A maritime repair company, based in Jamaica, has invoked the jurisdiction of the local courts to help resolve its dispute with a former client over unpaid fees.
Guardian Media understands that earlier this month, German Ship Repair Jamaica Limited applied for and obtained an arrest warrant against the general cargo and container ship “Mabrooka”.
According to the company’s court filings, obtained by Guardian Media, it is claiming that the owners of the vessel, Panama-based Mabrooka Trading, and Maritime Transport Company, owes it US$201,000 for repairs it recently performed on the vessel.
Last month, the company applied for an arrest warrant in Guyana’s Supreme Court as the vessel was in that country’s waters at the time.
However, it could not execute it as its satellite tracking system was not functioning.
“This suggests that the Master of the vessel has switched off their “AIS” system and is attempting to evade legal process,” the company’s lawyers Nyree Alfonso and Asif Hosein-Shah said in their court filings.
A similar application was filed locally after the vessel was discovered docked in Pointe-a-Pierre as it engaged in bunkering.
The arrest warrant was eventually granted by High Court Judge Kevin Ramcharan on June 8 and the vessel remained under the control of the Admiralty Marshall.
The company initially demanded $350,000 in security to release the vessel, however, attorneys representing the vessel’s owners subsequently made an application for bail to be set by a court pending the determination of legal proceedings between the parties.
After a brief virtual hearing yesterday morning, Justice Frank Seepersad granted an order permitting the release of the vessel provided that its owners provide a US$270,000 security bond.
Seepersad also granted another order permitting the temporary relocation of the vessel to Port-of-Spain, pending release, as the vessel’s owner claimed that it was incurring higher daily fees whilst docked in Pointe-a-Pierre.
“The potential saving by shifting the vessel to Port-of-Spain is therefore likely to be in the region of US$500 a day or more,” the vessel’s lawyers said in their court filings.
The vessel’s owner also indicated that despite its application, it would be still defending the claim.
“The defendant reserves the right to submit that the arrest of the vessel is wrongful and outside the jurisdiction of this Honourable Court, that the quantum of the claim is overstated, and the security demanded excessive,” they said.
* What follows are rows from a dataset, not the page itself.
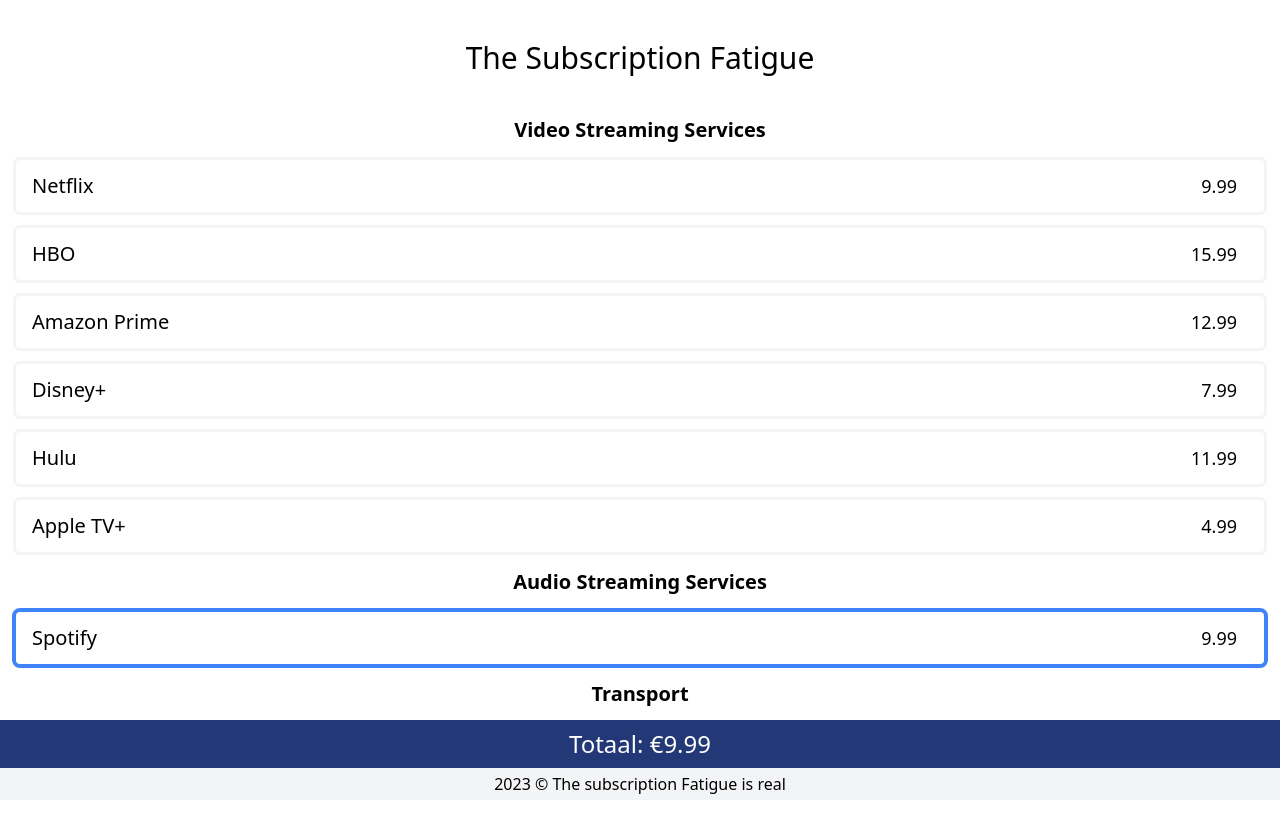
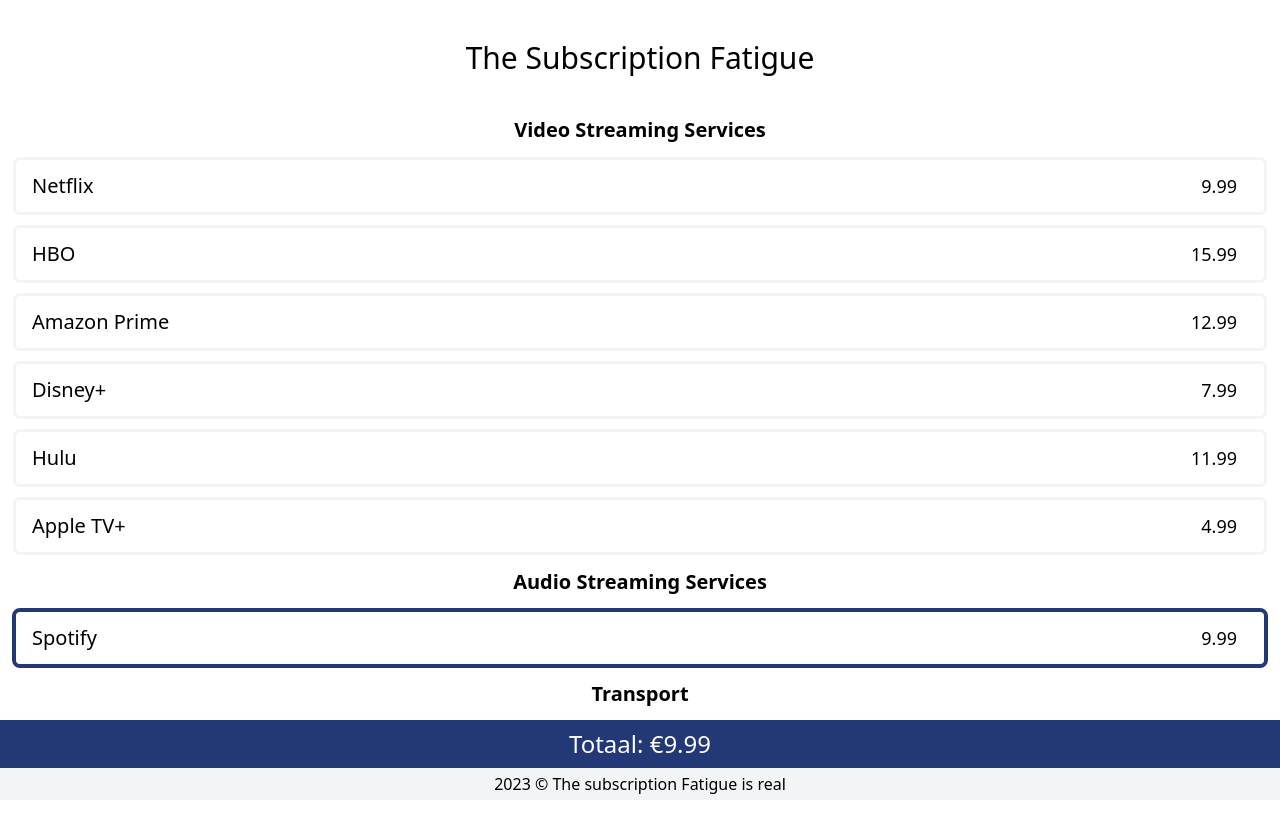
Before and after one commit to jwnelen/subscription-fatigue, a Next.js app: page / in a window 1280 px wide. Shown: the top 832 px of the page. Built offline with nearby package versions, Linux system fonts and the light colour scheme.

Commit message:
Update subscription.jsx

```diff
--- a/components/subscription.jsx
+++ b/components/subscription.jsx
@@ -9,7 +9,7 @@
 ) => {
     return (
     <div className={`flex flex-row m-4 justify-between outline p-2 pl-4 rounded
-            ${selected ? 'outline-4 outline-blue-500' : 'outline-gray-100'}`}>
+            ${selected ? 'outline-4 outline-blue-900' : 'outline-gray-100'}`}>
         <div className={`
             cursor-pointer flex-1 flex flew-row justify-between items-center
 
```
The vessel’s owner is being represented by Gilbert Peterson, SC, Stacy Benjamin-Roach and Curtis Cave.